Patients with sensory eye dominance may be able to improve their fine depth perception, according to a new study in the October issue of Current Biology. Researchers were able to balance participants’ vision using a push-pull training method, in which the weaker eye was stimulated while the function of the stronger eye was suppressed. So, instead of the traditional patching method, in which an opaque eye patch is used on the stronger eye to force the weak eye to function better, this new vision therapy aims to reduce sensory eye dominance by making the eyes compete for perception.

“In sensory eye dominance, the inhibitory interaction between the two eyes is unbalanced. Therefore, to reduce sensory eye dominance, one has to address the inhibitory mechanism,” says study author Teng Leng Ooi, Ph.D., of the Pennsylvania College of Optometry at Salus University.

Dr. Ooi explains that the novel push-pull method works because both eyes are stimulated in opposite ways. “For example, the weak eye is stimulated with vertical grating, and the strong eye with horizontal grating. During the push-pull training, we attract exogeneous visual attention to the weak eye to cause its stimulus (vertical grating) to be consciously perceived,” she says. “This causes the visual pathway of the weak eye to be excited (push). At the same time, the strong eye is inhibited because its stimulus (horizontal grating) is suppressed from conscious perception (pull),” explains Dr. Ooi.

Further research is needed to determine the implications of this study on conditions such as amblyopia. However, Dr. Ooi and her co-authors, Zijiang J. He, Ph.D., and graduate student Jingping J. Xu, are optimistic.

“There are reasons to believe that if implemented as an amblyopic treatment, the improvement can be stronger owing to the fact that the adolescent brain has a greater capacity to change,” says Dr. Ooi.

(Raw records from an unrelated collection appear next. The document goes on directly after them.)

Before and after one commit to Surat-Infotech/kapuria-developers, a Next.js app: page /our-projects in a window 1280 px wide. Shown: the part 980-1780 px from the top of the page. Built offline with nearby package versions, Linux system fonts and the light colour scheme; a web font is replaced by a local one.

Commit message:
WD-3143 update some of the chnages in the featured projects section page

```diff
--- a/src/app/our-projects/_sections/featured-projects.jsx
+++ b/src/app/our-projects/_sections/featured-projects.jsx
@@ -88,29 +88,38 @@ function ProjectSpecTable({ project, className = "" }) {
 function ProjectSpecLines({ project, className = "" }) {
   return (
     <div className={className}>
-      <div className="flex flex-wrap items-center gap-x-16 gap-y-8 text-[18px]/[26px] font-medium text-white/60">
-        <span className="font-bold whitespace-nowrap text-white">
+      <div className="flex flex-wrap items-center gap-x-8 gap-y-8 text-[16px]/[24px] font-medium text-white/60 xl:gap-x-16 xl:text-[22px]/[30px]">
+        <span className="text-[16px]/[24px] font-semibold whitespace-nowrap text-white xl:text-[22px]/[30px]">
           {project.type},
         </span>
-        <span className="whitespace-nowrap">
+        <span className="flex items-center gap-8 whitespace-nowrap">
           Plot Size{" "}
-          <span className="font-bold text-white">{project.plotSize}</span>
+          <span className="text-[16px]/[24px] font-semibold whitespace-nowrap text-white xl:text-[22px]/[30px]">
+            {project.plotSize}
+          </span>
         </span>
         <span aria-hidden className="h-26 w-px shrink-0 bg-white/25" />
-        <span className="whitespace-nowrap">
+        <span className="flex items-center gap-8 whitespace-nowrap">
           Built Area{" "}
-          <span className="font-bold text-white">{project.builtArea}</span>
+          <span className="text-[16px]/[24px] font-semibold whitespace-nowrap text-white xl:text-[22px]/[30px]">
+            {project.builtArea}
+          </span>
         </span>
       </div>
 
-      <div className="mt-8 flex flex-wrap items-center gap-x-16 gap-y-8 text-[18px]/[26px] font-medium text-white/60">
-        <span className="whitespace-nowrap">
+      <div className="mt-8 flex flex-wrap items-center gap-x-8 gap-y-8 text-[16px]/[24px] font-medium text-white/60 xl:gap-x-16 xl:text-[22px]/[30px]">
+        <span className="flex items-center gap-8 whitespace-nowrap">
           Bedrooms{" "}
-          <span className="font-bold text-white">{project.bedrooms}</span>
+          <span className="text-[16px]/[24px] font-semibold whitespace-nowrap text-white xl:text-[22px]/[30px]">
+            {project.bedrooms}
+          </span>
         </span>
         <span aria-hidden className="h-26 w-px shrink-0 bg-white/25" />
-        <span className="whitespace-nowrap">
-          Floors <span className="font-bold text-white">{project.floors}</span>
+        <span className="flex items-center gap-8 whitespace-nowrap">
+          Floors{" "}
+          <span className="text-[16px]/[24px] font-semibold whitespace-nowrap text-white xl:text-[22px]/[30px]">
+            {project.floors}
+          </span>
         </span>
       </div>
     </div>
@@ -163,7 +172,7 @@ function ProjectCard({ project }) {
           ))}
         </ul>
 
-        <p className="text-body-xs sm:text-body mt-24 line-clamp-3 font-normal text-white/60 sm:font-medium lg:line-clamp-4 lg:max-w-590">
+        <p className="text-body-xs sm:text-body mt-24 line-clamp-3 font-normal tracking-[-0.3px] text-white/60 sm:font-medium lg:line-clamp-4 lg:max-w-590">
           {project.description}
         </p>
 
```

This treatment would be a welcome addition in amblyopia therapy, she says, because many patients discontinue wearing an eye patch because it’s not only inconvenient but also causes self-esteem issues, especially in children and adolescents.

Xu JP, He ZJ, Ooi TL. Effectively reducing sensory eye dominance with a push-pull perceptual learning protocol. Curr Biol. 2010 Oct 26;20(20):1864-8.